WHAT TO PRODUCE: Work out how many lines below contain "diccionario". Provide only the figure.

RECORDS SHOWN:
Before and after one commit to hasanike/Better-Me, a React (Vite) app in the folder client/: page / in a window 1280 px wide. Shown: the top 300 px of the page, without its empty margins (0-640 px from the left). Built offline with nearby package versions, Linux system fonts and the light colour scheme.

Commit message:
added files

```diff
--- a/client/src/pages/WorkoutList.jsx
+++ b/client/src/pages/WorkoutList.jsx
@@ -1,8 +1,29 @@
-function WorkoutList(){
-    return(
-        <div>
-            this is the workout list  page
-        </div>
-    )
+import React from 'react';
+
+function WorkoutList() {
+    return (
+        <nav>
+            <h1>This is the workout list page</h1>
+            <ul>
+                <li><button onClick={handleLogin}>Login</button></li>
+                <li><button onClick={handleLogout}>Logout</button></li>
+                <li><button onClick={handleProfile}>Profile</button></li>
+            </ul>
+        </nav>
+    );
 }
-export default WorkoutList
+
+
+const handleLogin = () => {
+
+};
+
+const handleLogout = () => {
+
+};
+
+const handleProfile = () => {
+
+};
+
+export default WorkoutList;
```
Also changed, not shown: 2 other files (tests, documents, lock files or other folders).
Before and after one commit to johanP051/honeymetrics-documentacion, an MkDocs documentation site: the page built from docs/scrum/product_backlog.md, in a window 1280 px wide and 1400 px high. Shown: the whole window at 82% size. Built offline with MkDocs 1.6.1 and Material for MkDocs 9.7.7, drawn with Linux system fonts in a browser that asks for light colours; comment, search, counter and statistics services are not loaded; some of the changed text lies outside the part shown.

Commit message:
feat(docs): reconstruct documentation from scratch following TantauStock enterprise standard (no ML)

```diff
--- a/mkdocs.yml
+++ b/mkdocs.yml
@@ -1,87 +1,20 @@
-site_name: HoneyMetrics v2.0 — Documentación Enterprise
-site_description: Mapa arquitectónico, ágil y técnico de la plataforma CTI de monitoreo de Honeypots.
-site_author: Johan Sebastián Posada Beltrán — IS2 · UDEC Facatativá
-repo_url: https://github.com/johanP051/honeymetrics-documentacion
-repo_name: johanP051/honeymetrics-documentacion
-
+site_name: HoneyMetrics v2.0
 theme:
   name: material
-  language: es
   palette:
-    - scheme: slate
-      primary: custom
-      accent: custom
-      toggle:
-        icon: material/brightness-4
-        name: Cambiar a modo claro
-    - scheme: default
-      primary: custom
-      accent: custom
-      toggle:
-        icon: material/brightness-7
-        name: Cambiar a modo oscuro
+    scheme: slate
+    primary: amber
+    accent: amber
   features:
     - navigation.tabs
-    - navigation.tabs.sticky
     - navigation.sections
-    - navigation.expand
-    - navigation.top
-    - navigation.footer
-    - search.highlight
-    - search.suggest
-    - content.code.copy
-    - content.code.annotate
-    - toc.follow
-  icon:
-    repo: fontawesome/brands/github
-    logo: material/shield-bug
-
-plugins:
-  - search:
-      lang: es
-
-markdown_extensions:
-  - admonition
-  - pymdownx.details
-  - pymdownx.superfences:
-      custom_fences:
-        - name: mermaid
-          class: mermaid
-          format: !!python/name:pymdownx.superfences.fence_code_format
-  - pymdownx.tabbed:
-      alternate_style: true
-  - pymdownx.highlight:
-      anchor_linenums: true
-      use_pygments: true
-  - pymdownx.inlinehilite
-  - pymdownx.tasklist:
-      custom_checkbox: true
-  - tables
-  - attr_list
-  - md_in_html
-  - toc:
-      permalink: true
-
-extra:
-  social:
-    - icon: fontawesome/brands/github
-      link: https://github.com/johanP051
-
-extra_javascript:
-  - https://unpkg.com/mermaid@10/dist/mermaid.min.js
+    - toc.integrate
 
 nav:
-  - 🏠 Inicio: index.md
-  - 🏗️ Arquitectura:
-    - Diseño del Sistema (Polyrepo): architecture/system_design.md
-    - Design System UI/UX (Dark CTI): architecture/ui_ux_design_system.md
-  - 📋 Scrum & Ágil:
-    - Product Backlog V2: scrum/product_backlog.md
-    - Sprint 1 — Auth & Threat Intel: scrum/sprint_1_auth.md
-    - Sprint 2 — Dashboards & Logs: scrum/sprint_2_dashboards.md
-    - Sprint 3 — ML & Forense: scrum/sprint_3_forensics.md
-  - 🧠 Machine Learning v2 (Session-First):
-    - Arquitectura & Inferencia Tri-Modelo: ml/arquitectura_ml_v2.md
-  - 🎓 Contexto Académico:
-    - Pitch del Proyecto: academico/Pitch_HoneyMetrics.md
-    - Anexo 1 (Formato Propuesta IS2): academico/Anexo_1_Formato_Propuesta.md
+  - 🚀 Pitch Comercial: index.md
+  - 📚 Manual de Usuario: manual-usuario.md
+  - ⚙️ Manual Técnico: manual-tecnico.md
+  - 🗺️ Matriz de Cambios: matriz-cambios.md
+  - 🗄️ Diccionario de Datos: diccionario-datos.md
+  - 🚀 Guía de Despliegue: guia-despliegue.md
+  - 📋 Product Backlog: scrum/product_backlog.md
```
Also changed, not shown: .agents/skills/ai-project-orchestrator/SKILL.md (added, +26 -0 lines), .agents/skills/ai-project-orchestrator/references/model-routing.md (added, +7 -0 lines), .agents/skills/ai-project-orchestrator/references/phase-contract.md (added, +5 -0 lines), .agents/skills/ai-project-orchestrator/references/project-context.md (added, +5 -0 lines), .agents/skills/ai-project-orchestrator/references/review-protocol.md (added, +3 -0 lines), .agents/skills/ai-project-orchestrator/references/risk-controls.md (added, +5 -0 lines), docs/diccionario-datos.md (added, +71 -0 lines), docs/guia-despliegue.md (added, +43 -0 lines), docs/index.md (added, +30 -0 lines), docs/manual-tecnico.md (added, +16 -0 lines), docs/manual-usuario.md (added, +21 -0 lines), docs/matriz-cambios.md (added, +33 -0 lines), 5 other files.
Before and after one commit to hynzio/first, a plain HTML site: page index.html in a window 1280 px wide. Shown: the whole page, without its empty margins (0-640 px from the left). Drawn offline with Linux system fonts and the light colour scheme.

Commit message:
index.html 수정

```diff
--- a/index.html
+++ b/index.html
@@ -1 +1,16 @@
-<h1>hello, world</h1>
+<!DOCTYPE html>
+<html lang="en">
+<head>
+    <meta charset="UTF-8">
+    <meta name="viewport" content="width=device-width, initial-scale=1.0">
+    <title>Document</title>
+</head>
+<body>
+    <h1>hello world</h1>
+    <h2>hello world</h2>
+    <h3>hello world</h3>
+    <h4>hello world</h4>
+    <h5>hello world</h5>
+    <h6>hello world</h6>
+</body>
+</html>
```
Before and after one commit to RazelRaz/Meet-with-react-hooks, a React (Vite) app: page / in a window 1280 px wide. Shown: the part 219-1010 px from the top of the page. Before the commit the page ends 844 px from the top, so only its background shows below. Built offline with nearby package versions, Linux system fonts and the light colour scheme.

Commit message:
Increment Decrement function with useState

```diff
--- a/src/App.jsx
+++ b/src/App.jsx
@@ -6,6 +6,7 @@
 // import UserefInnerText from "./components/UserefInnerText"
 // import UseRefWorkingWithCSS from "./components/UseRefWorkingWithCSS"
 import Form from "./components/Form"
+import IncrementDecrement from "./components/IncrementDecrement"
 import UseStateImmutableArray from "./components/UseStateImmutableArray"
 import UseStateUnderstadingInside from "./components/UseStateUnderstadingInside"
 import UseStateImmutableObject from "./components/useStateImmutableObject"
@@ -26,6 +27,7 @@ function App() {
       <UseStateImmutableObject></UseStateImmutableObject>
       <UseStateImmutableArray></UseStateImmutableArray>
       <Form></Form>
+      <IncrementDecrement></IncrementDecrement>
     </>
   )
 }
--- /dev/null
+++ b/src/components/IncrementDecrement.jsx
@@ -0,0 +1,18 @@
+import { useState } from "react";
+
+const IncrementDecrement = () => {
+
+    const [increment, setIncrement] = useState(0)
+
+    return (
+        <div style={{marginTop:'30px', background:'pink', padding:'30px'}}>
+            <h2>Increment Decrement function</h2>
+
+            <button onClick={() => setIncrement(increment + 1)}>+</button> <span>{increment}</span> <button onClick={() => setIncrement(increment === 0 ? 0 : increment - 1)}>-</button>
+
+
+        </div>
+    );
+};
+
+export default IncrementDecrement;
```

FINAL ANSWER: 2